- Estimates are that up to 700 UK citizens are fighting for ISIS. These UK citizens are amongst those who are attempting to cleanse Iraq of its religious minorities. Some of their number could be beheading children, if reports of that practice are to be believed. If the UK Government does not have an opinion on its citizens beheading religious minorities in other countries, then it really ought to pack up and go home.
- This crisis is partly of our own making. Like it or not, we contributed to the political instability of Iraq, which has enabled ISIS to occupy huge swathes of the country. Academics and commentators will argue about to what extent the coalition invasion of Iraq catalysed the rise of ISIS. At the very least, we have to admit some responsibility for the swiftness and efficiency with which ISIS has been able to command control of so much of Iraq, taking advantage of the war-weakened or embryonic infrastructure in order to impose their murderous caliphate. We cannot turn a blind eye to suffering that we have played a major part in enabling.
- Action is needed to quiet the increasingly legitimate criticism that the Foreign Office has a problem denouncing human rights abuses against Christians. Even now, months after the systematic expulsion and killing of Christians began in Mosul, no specific condemnation has been forthcoming. Until Tobias Ellwood’s slightly better statement on Thursday (which still fails to acknowledge overwhelmingly predominant anti-Christian violence in Mosul and Qaragosh), the only line on this was a deeply pathetic, politically correct tweet from Hugo Swire last month which is worth quoting in all its vacuous glory:
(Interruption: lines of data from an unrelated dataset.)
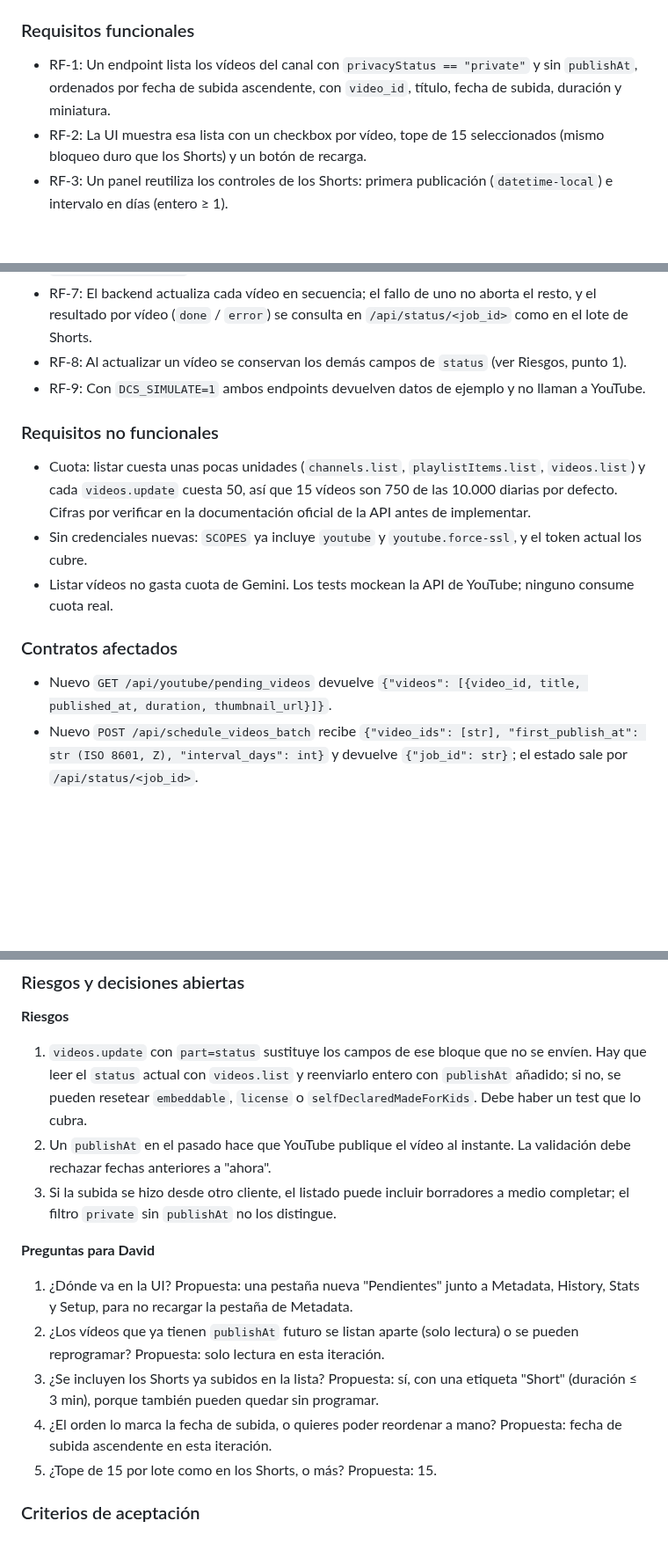
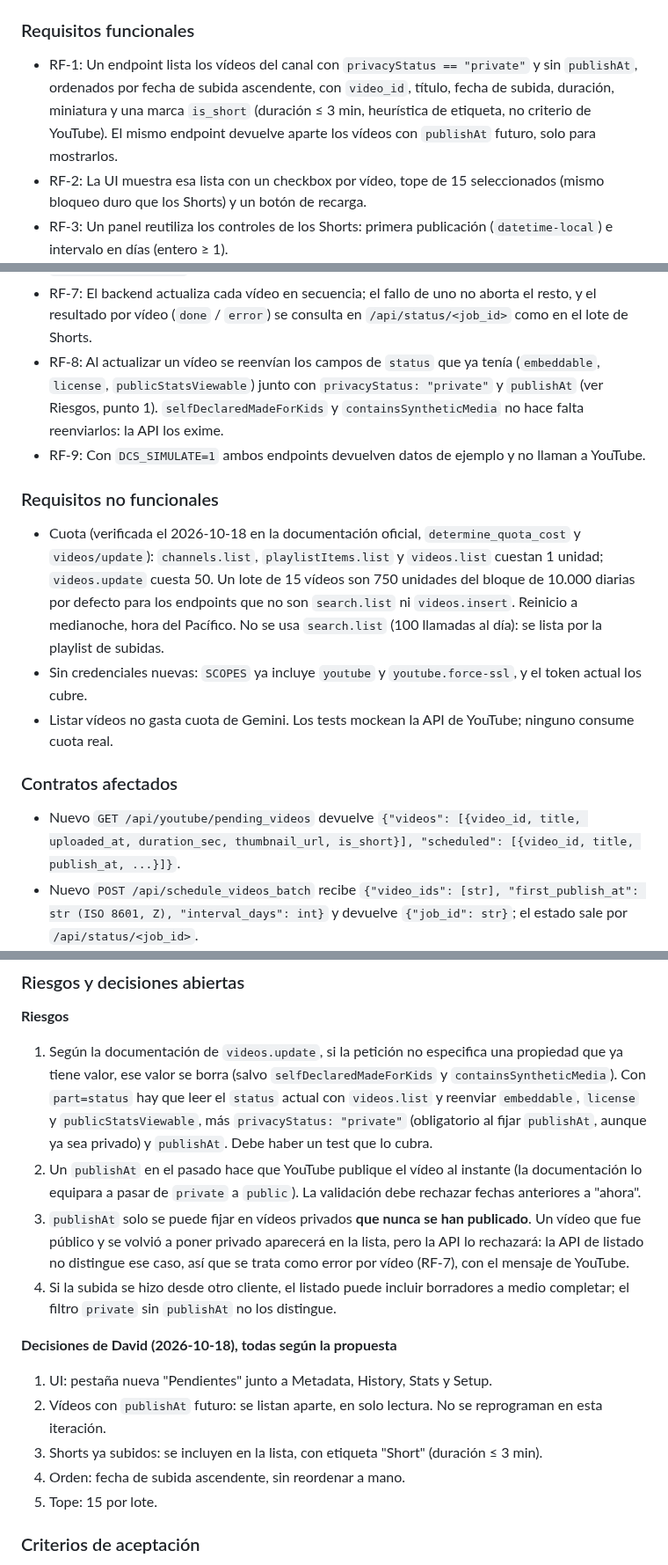
Before and after one commit to DSantamaria18/DCS-Video-Manager, a Markdown page: SPEC.md, 3 parts joined by grey strips. Shown at 88% size. GitHub-like rendering; blank space fills up the shorter version.

Commit message:
docs: SPEC de la cola de pendientes aprobada y verificada contra la documentacion de YouTube (FEA-08)
Co-Authored-By: Claude Sonnet 5.5 <noreply@anthropic.com>

```diff
--- a/SPEC.md
+++ b/SPEC.md
@@ -376,7 +376,9 @@ mismo reparto que ya usan los Shorts (`_compute_publish_at`).
 
 ### Requisitos funcionales
 - RF-1: Un endpoint lista los vídeos del canal con `privacyStatus == "private"` y sin `publishAt`, ordenados
-  por fecha de subida ascendente, con `video_id`, título, fecha de subida, duración y miniatura.
+  por fecha de subida ascendente, con `video_id`, título, fecha de subida, duración, miniatura y una
+  marca `is_short` (duración ≤ 3 min, heurística de etiqueta, no criterio de YouTube). El mismo endpoint
+  devuelve aparte los vídeos con `publishAt` futuro, solo para mostrarlos.
 - RF-2: La UI muestra esa lista con un checkbox por vídeo, tope de 15 seleccionados (mismo bloqueo duro
   que los Shorts) y un botón de recarga.
 - RF-3: Un panel reutiliza los controles de los Shorts: primera publicación (`datetime-local`) e intervalo
@@ -389,18 +391,22 @@ mismo reparto que ya usan los Shorts (`_compute_publish_at`).
   `publish_at = first_publish_at + interval_days*(orden-1)`, reutilizando `_compute_publish_at`.
 - RF-7: El backend actualiza cada vídeo en secuencia; el fallo de uno no aborta el resto, y el resultado
   por vídeo (`done` / `error`) se consulta en `/api/status/<job_id>` como en el lote de Shorts.
-- RF-8: Al actualizar un vídeo se conservan los demás campos de `status` (ver Riesgos, punto 1).
+- RF-8: Al actualizar un vídeo se reenvían los campos de `status` que ya tenía (`embeddable`, `license`,
+  `publicStatsViewable`) junto con `privacyStatus: "private"` y `publishAt` (ver Riesgos, punto 1).
+  `selfDeclaredMadeForKids` y `containsSyntheticMedia` no hace falta reenviarlos: la API los exime.
 - RF-9: Con `DCS_SIMULATE=1` ambos endpoints devuelven datos de ejemplo y no llaman a YouTube.
 
 ### Requisitos no funcionales
-- Cuota: listar cuesta unas pocas unidades (`channels.list`, `playlistItems.list`, `videos.list`) y cada
-  `videos.update` cuesta 50, así que 15 vídeos son 750 de las 10.000 diarias por defecto. Cifras por
-  verificar en la documentación oficial de la API antes de implementar.
+- Cuota (verificada el 2026-10-18 en la documentación oficial, `determine_quota_cost` y `videos/update`):
+  `channels.list`, `playlistItems.list` y `videos.list` cuestan 1 unidad; `videos.update` cuesta 50. Un lote
+  de 15 vídeos son 750 unidades del bloque de 10.000 diarias por defecto para los endpoints que no son
+  `search.list` ni `videos.insert`. Reinicio a medianoche, hora del Pacífico. No se usa `search.list`
+  (100 llamadas al día): se lista por la playlist de subidas.
 - Sin credenciales nuevas: `SCOPES` ya incluye `youtube` y `youtube.force-ssl`, y el token actual los cubre.
 - Listar vídeos no gasta cuota de Gemini. Los tests mockean la API de YouTube; ninguno consume cuota real.
 
 ### Contratos afectados
-- Nuevo `GET /api/youtube/pending_videos` devuelve `{"videos": [{video_id, title, published_at, duration, thumbnail_url}]}`.
+- Nuevo `GET /api/youtube/pending_videos` devuelve `{"videos": [{video_id, title, uploaded_at, duration_sec, thumbnail_url, is_short}], "scheduled": [{video_id, title, publish_at, ...}]}`.
 - Nuevo `POST /api/schedule_videos_batch` recibe `{"video_ids": [str], "first_publish_at": str (ISO 8601, Z), "interval_days": int}`
   y devuelve `{"job_id": str}`; el estado sale por `/api/status/<job_id>`.
 - Cruza la frontera servidor ↔ navegador: exige verificación en navegador real con `run-app`.
@@ -421,24 +427,25 @@ confirmación y el estado por vídeo.
 
 ### Riesgos y decisiones abiertas
 **Riesgos**
-1. `videos.update` con `part=status` sustituye los campos de ese bloque que no se envíen. Hay que leer el
-   `status` actual con `videos.list` y reenviarlo entero con `publishAt` añadido; si no, se pueden
-   resetear `embeddable`, `license` o `selfDeclaredMadeForKids`. Debe haber un test que lo cubra.
-2. Un `publishAt` en el pasado hace que YouTube publique el vídeo al instante. La validación debe rechazar
-   fechas anteriores a "ahora".
-3. Si la subida se hizo desde otro cliente, el listado puede incluir borradores a medio completar; el
+1. Según la documentación de `videos.update`, si la petición no especifica una propiedad que ya tiene
+   valor, ese valor se borra (salvo `selfDeclaredMadeForKids` y `containsSyntheticMedia`). Con `part=status`
+   hay que leer el `status` actual con `videos.list` y reenviar `embeddable`, `license` y
+   `publicStatsViewable`, más `privacyStatus: "private"` (obligatorio al fijar `publishAt`, aunque ya sea
+   privado) y `publishAt`. Debe haber un test que lo cubra.
+2. Un `publishAt` en el pasado hace que YouTube publique el vídeo al instante (la documentación lo equipara
+   a pasar de `private` a `public`). La validación debe rechazar fechas anteriores a "ahora".
+3. `publishAt` solo se puede fijar en vídeos privados **que nunca se han publicado**. Un vídeo que fue
+   público y se volvió a poner privado aparecerá en la lista, pero la API lo rechazará: la API de
+   listado no distingue ese caso, así que se trata como error por vídeo (RF-7), con el mensaje de YouTube.
+4. Si la subida se hizo desde otro cliente, el listado puede incluir borradores a medio completar; el
    filtro `private` sin `publishAt` no los distingue.
 
-**Preguntas para David**
-1. ¿Dónde va en la UI? Propuesta: una pestaña nueva "Pendientes" junto a Metadata, History, Stats y Setup,
-   para no recargar la pestaña de Metadata.
-2. ¿Los vídeos que ya tienen `publishAt` futuro se listan aparte (solo lectura) o se pueden reprogramar?
-   Propuesta: solo lectura en esta iteración.
-3. ¿Se incluyen los Shorts ya subidos en la lista? Propuesta: sí, con una etiqueta "Short" (duración ≤ 3 min), porque
-   también pueden quedar sin programar.
-4. ¿El orden lo marca la fecha de subida, o quieres poder reordenar a mano? Propuesta: fecha de subida
-   ascendente en esta iteración.
-5. ¿Tope de 15 por lote como en los Shorts, o más? Propuesta: 15.
+**Decisiones de David (2026-10-18), todas según la propuesta**
+1. UI: pestaña nueva "Pendientes" junto a Metadata, History, Stats y Setup.
+2. Vídeos con `publishAt` futuro: se listan aparte, en solo lectura. No se reprograman en esta iteración.
+3. Shorts ya subidos: se incluyen en la lista, con etiqueta "Short" (duración ≤ 3 min).
+4. Orden: fecha de subida ascendente, sin reordenar a mano.
+5. Tope: 15 por lote.
 
 ### Criterios de aceptación
 - Con `DCS_SIMULATE=1`, la pestaña muestra una lista de ejemplo y permite programar el lote sin llamar a YouTube.
```
Also changed, not shown: other parts of SPEC.md (+1 -1 lines).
“FCO Orals exchange on freedom of religion. Persecution not limited to single region or faith. UK challenging intolerance from #Sudan to #DPRK”.
- Christians are apparently now the most persecuted people on earth. What manner of depravity needs to afflict Christians in northern Iraq before officials at the Foreign Office see fit to denounce it by name? Following America’s lead, we have been quick to condemn the awful humanitarian crisis of the Yazidis. Why not the months of predominantly anti-Christian slaughter that preceded it?
- The Foreign Office needs to justify its cost and operational breadth. We keep hearing about the pride with which it cherishes the reach of its diplomatic service, comprising at least 280 posts. Yet it was not until Obama had announced airstrikes and the BBC had reported on the President’s statement that any decent comment could be extracted from our Government about Iraq’s summer of unimaginable, depraved cruelty. One could be forgiven for wondering who is leading the Foreign Office, or why on earth we are maintaining this service, at great cost, if its statements and action are going to be dictated to by the top three stories on BBC News, two months after a full-blown humanitarian crisis has become apparent? These questions ought to give rise to some serious reflection in King Charles Street. I sincerely hope that they have already occurred to Philip Hammond.
- Lastly, there is an opportunity to give some substance to the claim that “values underpin our foreign policy”, as the Foreign Office never tires of saying. This grandiose claim might have a little more credibility if we were to show some basic human decency to Iraqis who face conversion or the sword by following France’s lead in offering them political asylum. In a tragedy of this scale and severity, anything less is an extension of the shameful silence which, so far, has characterised the UK’s response.
Like Rwanda, Srebrenica and Cambodia, Iraq in 2014 will be remembered both for unspeakable crimes against humanity and the failure of international governments to prevent catastrophic loss of life. The UK now has to decide which side of history it wants to be on, for the sake of the Iraqi people.